━━ Data excerpts ━━
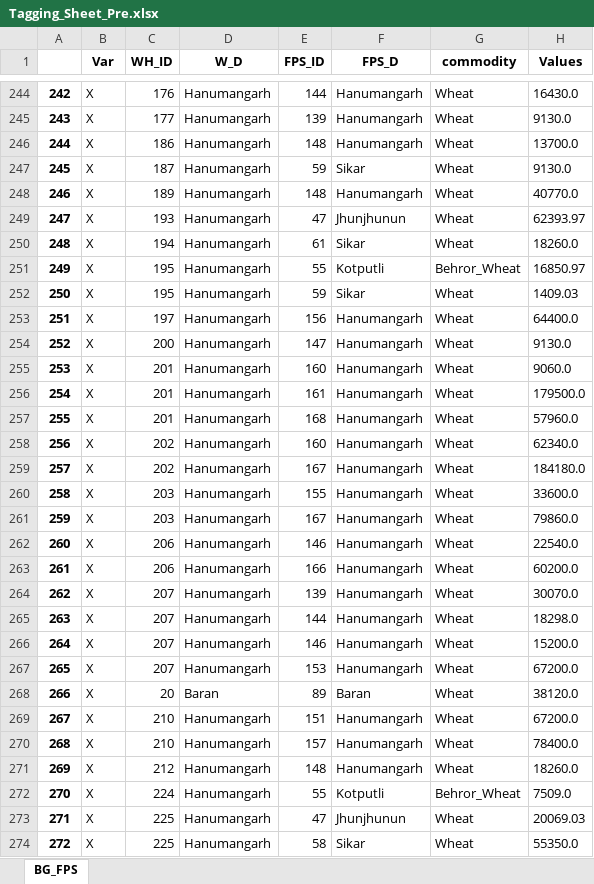
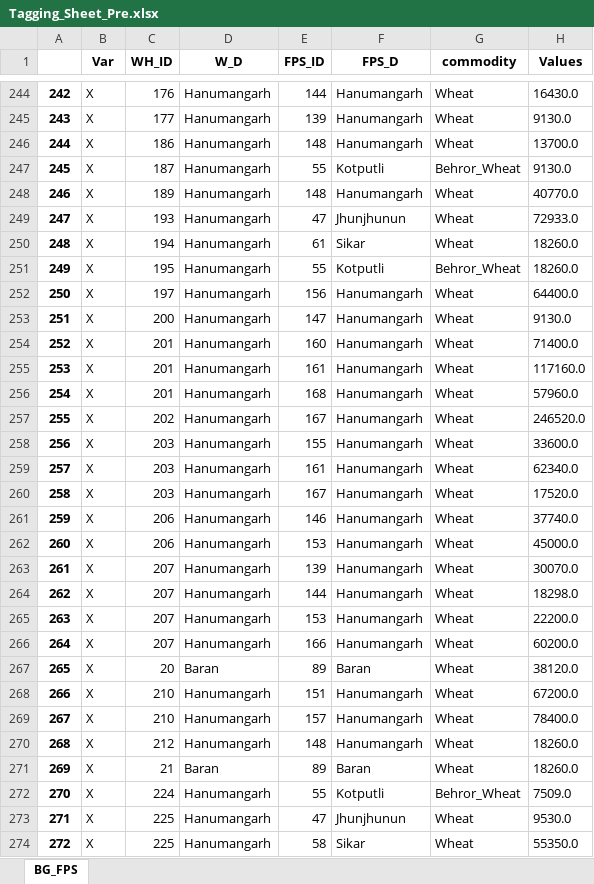
Before and after one commit to psltool3/RJ_Proc-Updated-New-, an Excel workbook: pds_admin_raj/Backend/Backend/Tagging_Sheet_Pre.xlsx, sheet BG_FPS, drawn as a sheet; only a part is shown, gaps mark what is left out; values as stored, in another font and other column widths than the file's, no borders; removed rows and columns are numbered as before the commit, all else as after; the diff covers the shown part only; the diff names each change by its address in the sheet, - before the commit and + after, or states it on an @@ line.

```diff
--- a/pds_admin_raj/Backend/Backend/Tagging_Sheet_Pre.xlsx (sheet BG_FPS)
+++ b/pds_admin_raj/Backend/Backend/Tagging_Sheet_Pre.xlsx (sheet BG_FPS)
-E247 (FPS_ID): 59
+E247 (FPS_ID): 55
-F247 (FPS_D): Sikar
+F247 (FPS_D): Kotputli
-G247 (commodity): Wheat
+G247 (commodity): Behror_Wheat
-H249 (Values): 62393.97
+H249 (Values): 72933.0
-H251 (Values): 16850.97
+H251 (Values): 18260.0
-row 252: 250 | X | 195 | Hanumangarh | 59 | Sikar | Wheat | 1409.03
@@ column A renumbered between rows 252 and 687 @@
-H254 (Values): 9060.0
+H254 (Values): 71400.0
-H255 (Values): 179500.0
+H255 (Values): 117160.0
-row 258: 256 | X | 202 | Hanumangarh | 160 | Hanumangarh | Wheat | 62340.0
-H257 (Values): 184180.0
+H257 (Values): 246520.0
+row 259: 257 | X | 203 | Hanumangarh | 161 | Hanumangarh | Wheat | 62340.0
-H260 (Values): 79860.0
+H260 (Values): 17520.0
-H261 (Values): 22540.0
+H261 (Values): 37740.0
-E262 (FPS_ID): 166
+E262 (FPS_ID): 153
-H262 (Values): 60200.0
+H262 (Values): 45000.0
-E265 (FPS_ID): 146
+E265 (FPS_ID): 153
-H265 (Values): 15200.0
+H265 (Values): 22200.0
-E266 (FPS_ID): 153
+E266 (FPS_ID): 166
-H266 (Values): 67200.0
+H266 (Values): 60200.0
+row 271: 269 | X | 21 | Baran | 89 | Baran | Wheat | 18260.0
-H273 (Values): 20069.03
+H273 (Values): 9530.0
```
Also changed, not shown: 32 added rows, 34 removed rows and 142 edited cells elsewhere in this sheet, pds_admin_raj/Backend/Backend/Data_1.xlsx, pds_admin_raj/Backend/Backend/Result_Sheet.xlsx, 18 other files.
━━━
What is needed: Omit the pictures and reproduce the remaining material above exactly.

Response box:
Before and after one commit to psltool3/RJ_Proc-Updated-New-, an Excel workbook: pds_admin_raj/Backend/Backend/Tagging_Sheet_Pre.xlsx, sheet BG_FPS, drawn as a sheet; only a part is shown, gaps mark what is left out; values as stored, in another font and other column widths than the file's, no borders; removed rows and columns are numbered as before the commit, all else as after; the diff covers the shown part only; the diff names each change by its address in the sheet, - before the commit and + after, or states it on an @@ line.

```diff
--- a/pds_admin_raj/Backend/Backend/Tagging_Sheet_Pre.xlsx (sheet BG_FPS)
+++ b/pds_admin_raj/Backend/Backend/Tagging_Sheet_Pre.xlsx (sheet BG_FPS)
-E247 (FPS_ID): 59
+E247 (FPS_ID): 55
-F247 (FPS_D): Sikar
+F247 (FPS_D): Kotputli
-G247 (commodity): Wheat
+G247 (commodity): Behror_Wheat
-H249 (Values): 62393.97
+H249 (Values): 72933.0
-H251 (Values): 16850.97
+H251 (Values): 18260.0
-row 252: 250 | X | 195 | Hanumangarh | 59 | Sikar | Wheat | 1409.03
@@ column A renumbered between rows 252 and 687 @@
-H254 (Values): 9060.0
+H254 (Values): 71400.0
-H255 (Values): 179500.0
+H255 (Values): 117160.0
-row 258: 256 | X | 202 | Hanumangarh | 160 | Hanumangarh | Wheat | 62340.0
-H257 (Values): 184180.0
+H257 (Values): 246520.0
+row 259: 257 | X | 203 | Hanumangarh | 161 | Hanumangarh | Wheat | 62340.0
-H260 (Values): 79860.0
+H260 (Values): 17520.0
-H261 (Values): 22540.0
+H261 (Values): 37740.0
-E262 (FPS_ID): 166
+E262 (FPS_ID): 153
-H262 (Values): 60200.0
+H262 (Values): 45000.0
-E265 (FPS_ID): 146
+E265 (FPS_ID): 153
-H265 (Values): 15200.0
+H265 (Values): 22200.0
-E266 (FPS_ID): 153
+E266 (FPS_ID): 166
-H266 (Values): 67200.0
+H266 (Values): 60200.0
+row 271: 269 | X | 21 | Baran | 89 | Baran | Wheat | 18260.0
-H273 (Values): 20069.03
+H273 (Values): 9530.0
```
Also changed, not shown: 32 added rows, 34 removed rows and 142 edited cells elsewhere in this sheet, pds_admin_raj/Backend/Backend/Data_1.xlsx, pds_admin_raj/Backend/Backend/Result_Sheet.xlsx, 18 other files.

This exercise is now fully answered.